* **Task statement**: If a line in the entries contains the string "Action", include that line in your answer.

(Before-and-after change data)
________________________

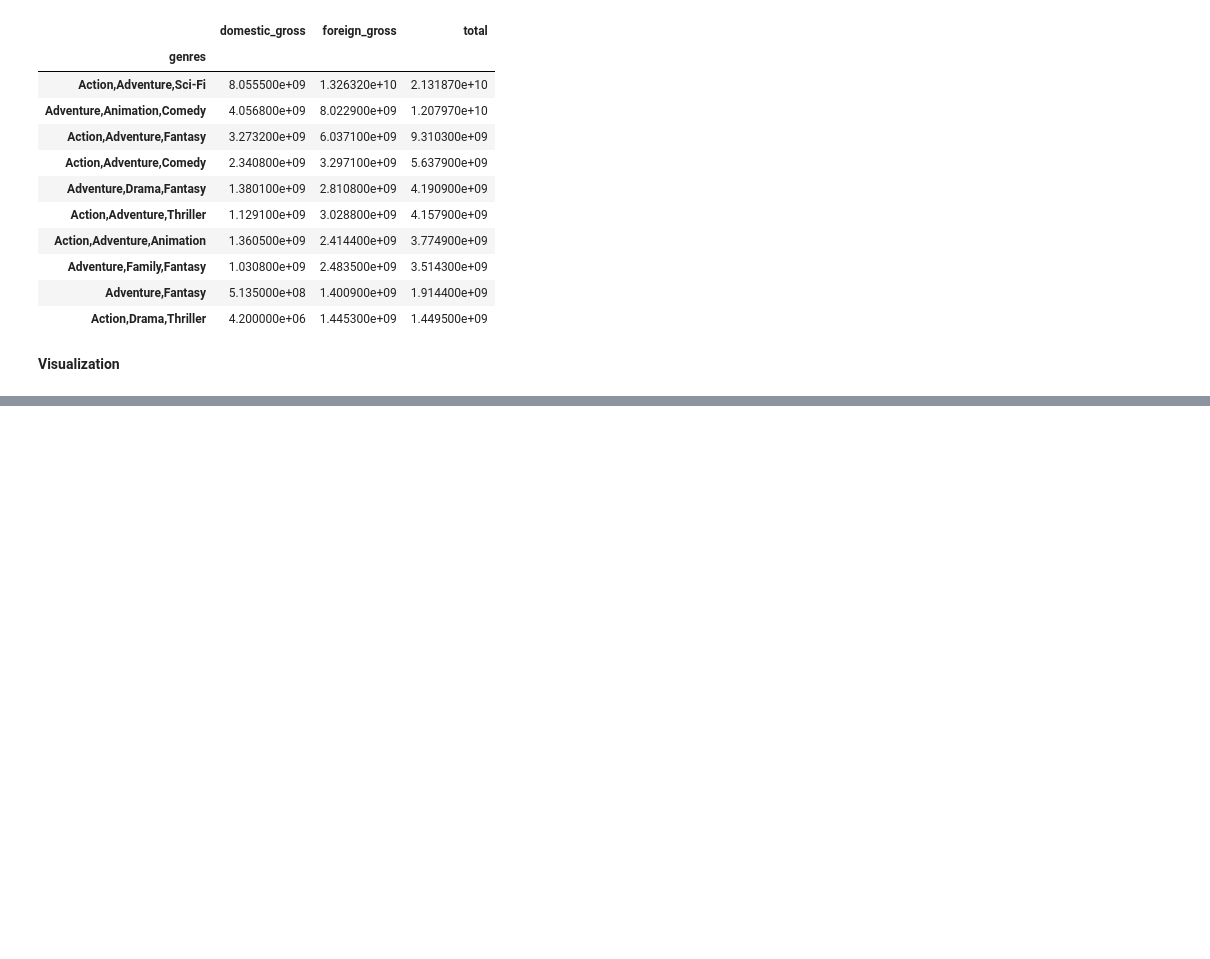
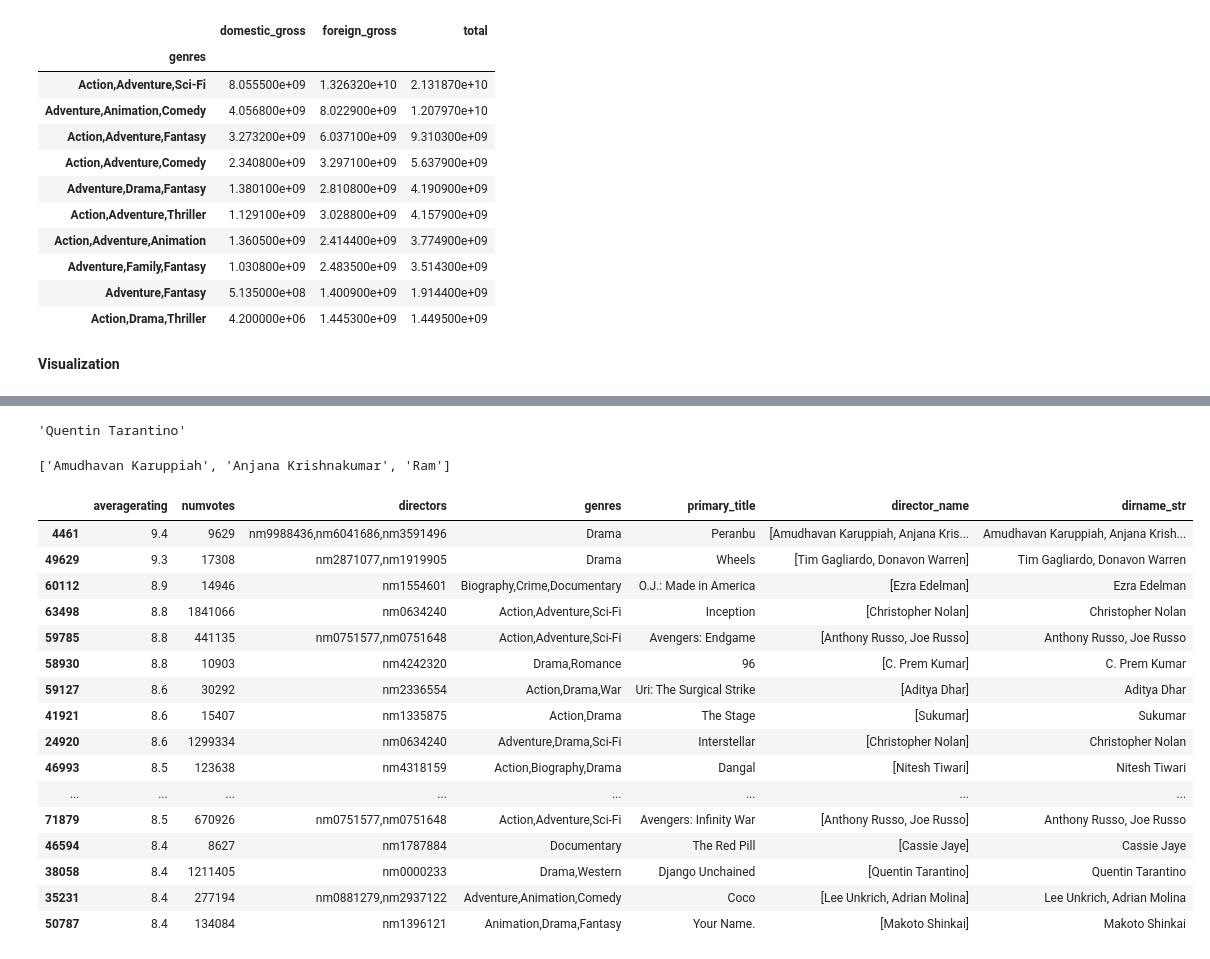
Before and after one commit to ramilchai/dsc-phase-1-project, a Jupyter notebook: student.ipynb, the cells around one changed output, grey strips where cells are left out. Drawn from its saved outputs; the diff is of its cells as text; code cells hidden in the pictures; blank space fills up the shorter version.

```diff
--- a/student.ipynb
+++ b/student.ipynb
@@ -661,0 +881,8 @@ for_graph
+# %%
+name_basics[name_basics['nconst'] == 'nm0000233']['primary_name'].values[0]
+# %% [output]
+'Quentin Tarantino'
+# %%
+getDirName('nm9988436,nm6041686,nm3591496')
+# %% [output]
+['Amudhavan Karuppiah', 'Anjana Krishnakumar', 'Ram']
@@ -661,0 +893,20 @@ for_graph
+# %%
+graphing
+# %% [output]
+|  | averagerating | numvotes | directors | genres | primary_title | director_name | dirname_str |
+| 4461 | 9.4 | 9629 | nm9988436,nm6041686,nm3591496 | Drama | Peranbu | [Amudhavan Karuppiah, Anjana Kris... | Amudhavan Karuppiah, Anjana Krish... |
+| 49629 | 9.3 | 17308 | nm2871077,nm1919905 | Drama | Wheels | [Tim Gagliardo, Donavon Warren] | Tim Gagliardo, Donavon Warren |
+| 60112 | 8.9 | 14946 | nm1554601 | Biography,Crime,Documentary | O.J.: Made in America | [Ezra Edelman] | Ezra Edelman |
+| 63498 | 8.8 | 1841066 | nm0634240 | Action,Adventure,Sci-Fi | Inception | [Christopher Nolan] | Christopher Nolan |
+| 59785 | 8.8 | 441135 | nm0751577,nm0751648 | Action,Adventure,Sci-Fi | Avengers: Endgame | [Anthony Russo, Joe Russo] | Anthony Russo, Joe Russo |
+| 58930 | 8.8 | 10903 | nm4242320 | Drama,Romance | 96 | [C. Prem Kumar] | C. Prem Kumar |
+| 59127 | 8.6 | 30292 | nm2336554 | Action,Drama,War | Uri: The Surgical Strike | [Aditya Dhar] | Aditya Dhar |
+| 41921 | 8.6 | 15407 | nm1335875 | Action,Drama | The Stage | [Sukumar] | Sukumar |
+| 24920 | 8.6 | 1299334 | nm0634240 | Adventure,Drama,Sci-Fi | Interstellar | [Christopher Nolan] | Christopher Nolan |
+| 46993 | 8.5 | 123638 | nm4318159 | Action,Biography,Drama | Dangal | [Nitesh Tiwari] | Nitesh Tiwari |
+| ... | ... | ... | ... | ... | ... | ... | ... |
+| 71879 | 8.5 | 670926 | nm0751577,nm0751648 | Action,Adventure,Sci-Fi | Avengers: Infinity War | [Anthony Russo, Joe Russo] | Anthony Russo, Joe Russo |
+| 46594 | 8.4 | 8627 | nm1787884 | Documentary | The Red Pill | [Cassie Jaye] | Cassie Jaye |
+| 38058 | 8.4 | 1211405 | nm0000233 | Drama,Western | Django Unchained | [Quentin Tarantino] | Quentin Tarantino |
+| 35231 | 8.4 | 277194 | nm0881279,nm2937122 | Adventure,Animation,Comedy | Coco | [Lee Unkrich, Adrian Molina] | Lee Unkrich, Adrian Molina |
+| 50787 | 8.4 | 134084 | nm1396121 | Animation,Drama,Fantasy | Your Name. | [Makoto Shinkai] | Makoto Shinkai |
```
Also changed, not shown: parts of 38 cells of this notebook.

________________________

* **Expected answer**:
+| 63498 | 8.8 | 1841066 | nm0634240 | Action,Adventure,Sci-Fi | Inception | [Christopher Nolan] | Christopher Nolan |
+| 59785 | 8.8 | 441135 | nm0751577,nm0751648 | Action,Adventure,Sci-Fi | Avengers: Endgame | [Anthony Russo, Joe Russo] | Anthony Russo, Joe Russo |
+| 59127 | 8.6 | 30292 | nm2336554 | Action,Drama,War | Uri: The Surgical Strike | [Aditya Dhar] | Aditya Dhar |
+| 41921 | 8.6 | 15407 | nm1335875 | Action,Drama | The Stage | [Sukumar] | Sukumar |
+| 46993 | 8.5 | 123638 | nm4318159 | Action,Biography,Drama | Dangal | [Nitesh Tiwari] | Nitesh Tiwari |
+| 71879 | 8.5 | 670926 | nm0751577,nm0751648 | Action,Adventure,Sci-Fi | Avengers: Infinity War | [Anthony Russo, Joe Russo] | Anthony Russo, Joe Russo |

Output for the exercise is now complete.